Taxila or Takshashila (c. 600 BCE–500 CE) near Rawalpindi in present-day Pakistan, was among the world’s first universities. Taxila University’s different Schools taught many subjects. Medicine was given special attention; there were also schools of painting, sculpture, image-making, handicrafts and astronomy. Tradition has it that the legendary Indian grammarian Pāṇini (7th-6th cent BCE) was a student there, as was Cāṇakya (c. 3rd cent BCE) the well-known exponent of statecraft. Jīvaka (5th BCE) one of the most renowned physicians in ancient India, is also said to have learnt medicine at Taxila.

(Source): Knowledge Traditions & Practices of India: Education: Systems & Practices
Dharmashastra book cover
context information

Dharmashastra (धर्मशास्त्र, dharmaśāstra) contains the instructions (shastra) regarding religious conduct of livelihood (dharma), ceremonies, jurisprudence (study of law) and more.

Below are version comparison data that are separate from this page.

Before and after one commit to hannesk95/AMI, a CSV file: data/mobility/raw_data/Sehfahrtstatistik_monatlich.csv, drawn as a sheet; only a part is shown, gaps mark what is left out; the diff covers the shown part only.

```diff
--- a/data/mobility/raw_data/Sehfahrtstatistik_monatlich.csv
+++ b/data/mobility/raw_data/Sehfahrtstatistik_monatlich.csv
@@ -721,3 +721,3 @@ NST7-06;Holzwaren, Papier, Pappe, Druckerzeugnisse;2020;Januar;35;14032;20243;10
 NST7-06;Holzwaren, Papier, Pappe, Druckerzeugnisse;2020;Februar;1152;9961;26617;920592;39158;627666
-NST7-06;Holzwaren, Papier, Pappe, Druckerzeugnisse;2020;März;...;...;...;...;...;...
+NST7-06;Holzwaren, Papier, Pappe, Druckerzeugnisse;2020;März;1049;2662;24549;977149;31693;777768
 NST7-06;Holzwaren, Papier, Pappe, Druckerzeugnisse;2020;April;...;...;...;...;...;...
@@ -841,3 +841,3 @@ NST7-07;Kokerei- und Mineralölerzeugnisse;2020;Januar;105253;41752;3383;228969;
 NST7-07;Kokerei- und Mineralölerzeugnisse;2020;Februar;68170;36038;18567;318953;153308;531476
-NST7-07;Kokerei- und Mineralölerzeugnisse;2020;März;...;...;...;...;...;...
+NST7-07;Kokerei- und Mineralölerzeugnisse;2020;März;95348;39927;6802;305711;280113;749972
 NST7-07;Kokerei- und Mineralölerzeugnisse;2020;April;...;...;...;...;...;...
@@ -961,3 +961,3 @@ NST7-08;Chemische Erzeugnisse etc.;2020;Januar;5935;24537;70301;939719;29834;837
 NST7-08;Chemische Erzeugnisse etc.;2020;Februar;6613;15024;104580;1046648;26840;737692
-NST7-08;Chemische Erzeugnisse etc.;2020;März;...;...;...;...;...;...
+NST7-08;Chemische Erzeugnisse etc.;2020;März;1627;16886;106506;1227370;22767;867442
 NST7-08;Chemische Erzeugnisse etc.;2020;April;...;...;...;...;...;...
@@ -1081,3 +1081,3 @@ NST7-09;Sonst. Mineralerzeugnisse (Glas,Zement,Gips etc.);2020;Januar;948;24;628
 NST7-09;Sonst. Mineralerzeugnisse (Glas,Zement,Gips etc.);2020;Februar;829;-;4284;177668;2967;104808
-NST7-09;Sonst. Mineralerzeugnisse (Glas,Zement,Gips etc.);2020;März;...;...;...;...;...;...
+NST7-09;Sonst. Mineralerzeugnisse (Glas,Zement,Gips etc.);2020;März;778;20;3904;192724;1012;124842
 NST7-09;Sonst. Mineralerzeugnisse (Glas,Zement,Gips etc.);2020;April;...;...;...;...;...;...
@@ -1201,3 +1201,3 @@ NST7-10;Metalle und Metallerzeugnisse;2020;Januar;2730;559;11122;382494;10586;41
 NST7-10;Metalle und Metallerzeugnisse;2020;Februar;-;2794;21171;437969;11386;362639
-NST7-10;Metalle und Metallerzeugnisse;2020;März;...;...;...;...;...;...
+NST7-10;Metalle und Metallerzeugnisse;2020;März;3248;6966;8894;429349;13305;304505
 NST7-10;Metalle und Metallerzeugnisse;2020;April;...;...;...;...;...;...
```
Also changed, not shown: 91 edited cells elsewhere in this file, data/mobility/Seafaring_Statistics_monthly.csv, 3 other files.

It is categorized as smriti, an important and authoritative selection of books dealing with the Hindu lifestyle.

Discover the meaning of taxila in the context of Dharmashastra from relevant books on Exotic India

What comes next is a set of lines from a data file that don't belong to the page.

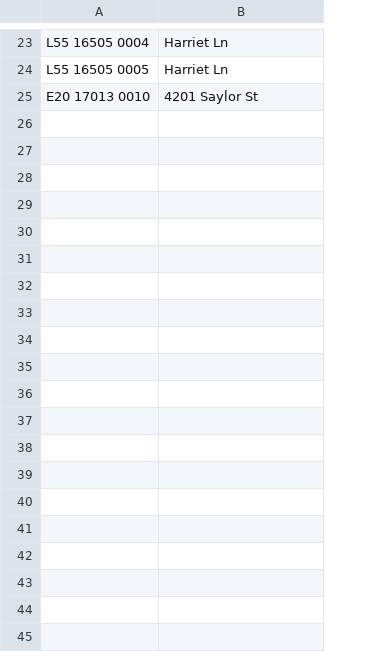
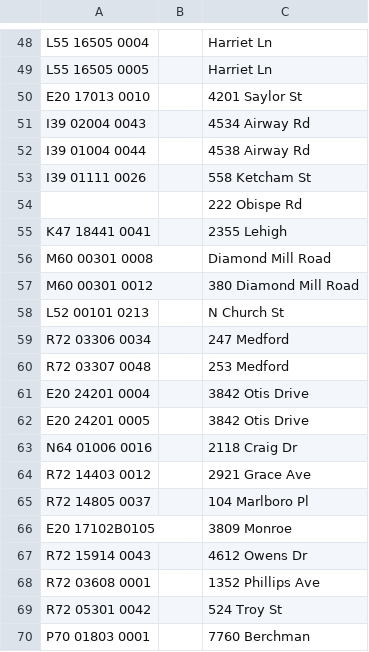
Before and after one commit to codefordayton/MCLotLinker, a CSV file: parcels.csv, drawn as a sheet; only a part is shown, gaps mark what is left out; the diff covers the shown part only; the diff names each change by its address in the sheet, - before the commit and + after, or states it on an @@ line.

Commit message:
Updating data to Nov.

```diff
--- a/parcels.csv
+++ b/parcels.csv
+column B, empty
+row 51: I39 02004 0043 |  | 4534 Airway Rd
+row 52: I39 01004 0044 |  | 4538 Airway Rd
+row 53: I39 01111 0026 |  | 558 Ketcham St
+row 54:  |  | 222 Obispe Rd
+row 55: K47 18441 0041 |  | 2355 Lehigh
+row 56: M60 00301 0008 |  | Diamond Mill Road
+row 57: M60 00301 0012 |  | 380 Diamond Mill Road
+row 58: L52 00101 0213 |  | N Church St
+row 59: R72 03306 0034 |  | 247 Medford
+row 60: R72 03307 0048 |  | 253 Medford
+row 61: E20 24201 0004 |  | 3842 Otis Drive
+row 62: E20 24201 0005 |  | 3842 Otis Drive
+row 63: N64 01006 0016 |  | 2118 Craig Dr
+row 64: R72 14403 0012 |  | 2921 Grace Ave
+row 65: R72 14805 0037 |  | 104 Marlboro Pl
+row 66: E20 17102B0105 |  | 3809 Monroe
+row 67: R72 15914 0043 |  | 4612 Owens Dr
+row 68: R72 03608 0001 |  | 1352 Phillips Ave
+row 69: R72 05301 0042 |  | 524 Troy St
+row 70: P70 01803 0001 |  | 7760 Berchman
```
Also changed, not shown: 62 added rows, 2 removed rows and 2 edited cells elsewhere in this file, 3 other files.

India history and geogprahy

[Taxila in India history glossaries]

The ancient site of Taxila was identified by Cunningham with the mounds of Shahdheri, nearly one mile north-east of Kals-kalSarai, in the district in Rawalpindi. It was situated at a distance of nearly 20 miles, north west of the modem city of Rawalpindi (Cunningham, 1871).

(Source): Shodhganga: New look on the kushan bengali
India history book cover
context information

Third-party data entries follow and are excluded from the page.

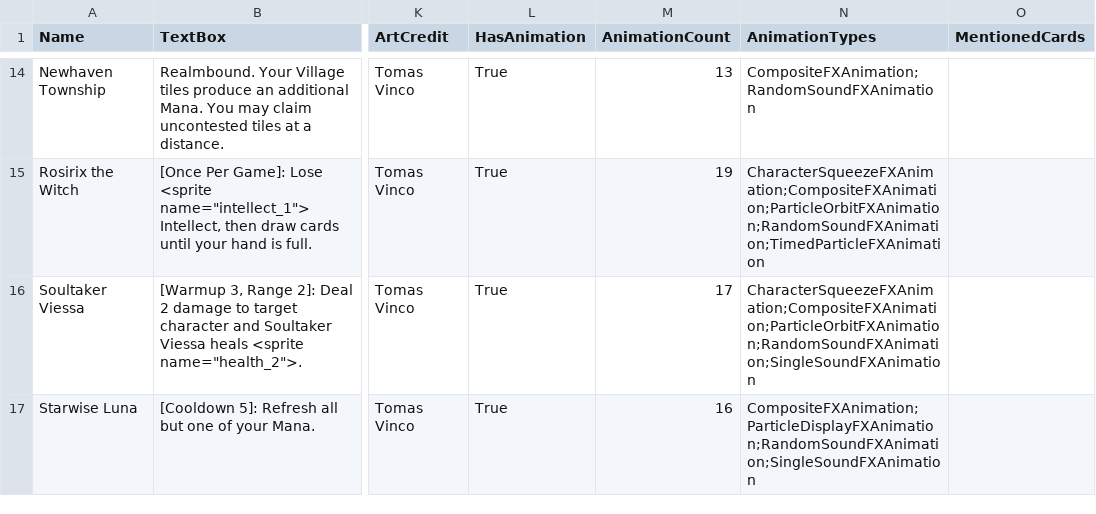
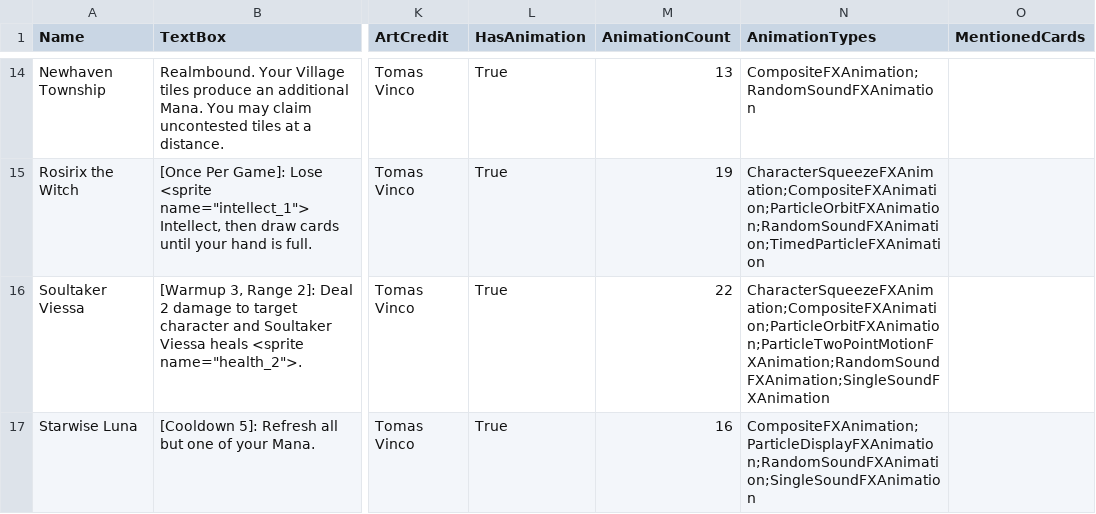
Before and after one commit to Atlas-Conquest-Game/atlas-conquest-website, a CSV file: StandardFormatCommanders.csv, drawn as a sheet; only a part is shown, gaps mark what is left out; the diff names each change by its address in the sheet, - before the commit and + after, or states it on an @@ line.

```diff
--- a/StandardFormatCommanders.csv
+++ b/StandardFormatCommanders.csv
-M16 (AnimationCount): 17
+M16 (AnimationCount): 22
-N16 (AnimationTypes): CharacterSqueezeFXAnimation;CompositeFXAnimation;ParticleOrbitFXAnimation;RandomSoundFXAnimation;SingleSoundFXAnimation
+N16 (AnimationTypes): CharacterSqueezeFXAnimation;CompositeFXAnimation;ParticleOrbitFXAnimation;ParticleTwoPointMotionFXAnimation;RandomSoundFXAnimation;SingleSoundFXAnimation
```
Also changed, not shown: StandardFormatCards.csv, StandardFormatTokens.csv, 44 other files.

The history of India traces the identification of countries, villages, towns and other regions of India, as well as royal dynasties, rulers, tribes, local festivities and traditions and regional languages. Ancient India enjoyed religious freedom and encourages the path of Dharma, a concept common to Buddhism, Hinduism, and Jainism.

Discover the meaning of taxila in the context of India history from relevant books on Exotic India

Relevant definitions

Search found 11 related definition(s) that might help you understand this better. Below you will find the 15 most relevant articles:

Takshashila
Takṣaśilā (तक्षशिला) is the name of a city on the banks of the Vitastā according to the Kathāsa...
Gandhara
Gāndhāra refers to an ancient district or cultural territory, as mentioned in the 7th-century M...
Valabhi
Valabhī (वलभी) is the name of a city mentioned to the “story of Kīrtisenā and her cruel mother-...
Parikshit
1) Parīkṣit (परीक्षित्).—A brilliant King of Candravaṃśa. He was the grandson of Arjuna and son...
Nalanda
Nālandā (नालन्दा) (5th–12th CE) in present-day Bihar, was among the world’s first universi...
Cukhsa
Cukhsa is mentioned In Taxila Copper-plate inscription of Patika, and Taxila Silver Vase inscri...
Vikramashila
Vikramaśilā (विक्रमशिला) (8th–12th CE) in present-day Bihar, was among the world’s first u...
Thomas
Thomas the Apostle’s visit to the court of King Gondophares IV Sases.—Thomas the Apostle or St....
Ganges
Ganges civilization.—Nearly a millennium after the Indus civilization had collapsed, the Ganges...
Apollonius
Apollonius of Tyana and King Phraotes.—Philostratus wrote the biography of Apollonius titled “T...
Bhir
Bhir mound is archaeologically important site containing historical evidence of usage of glass ...

Relevant text

Like what you read? Consider supporting this website: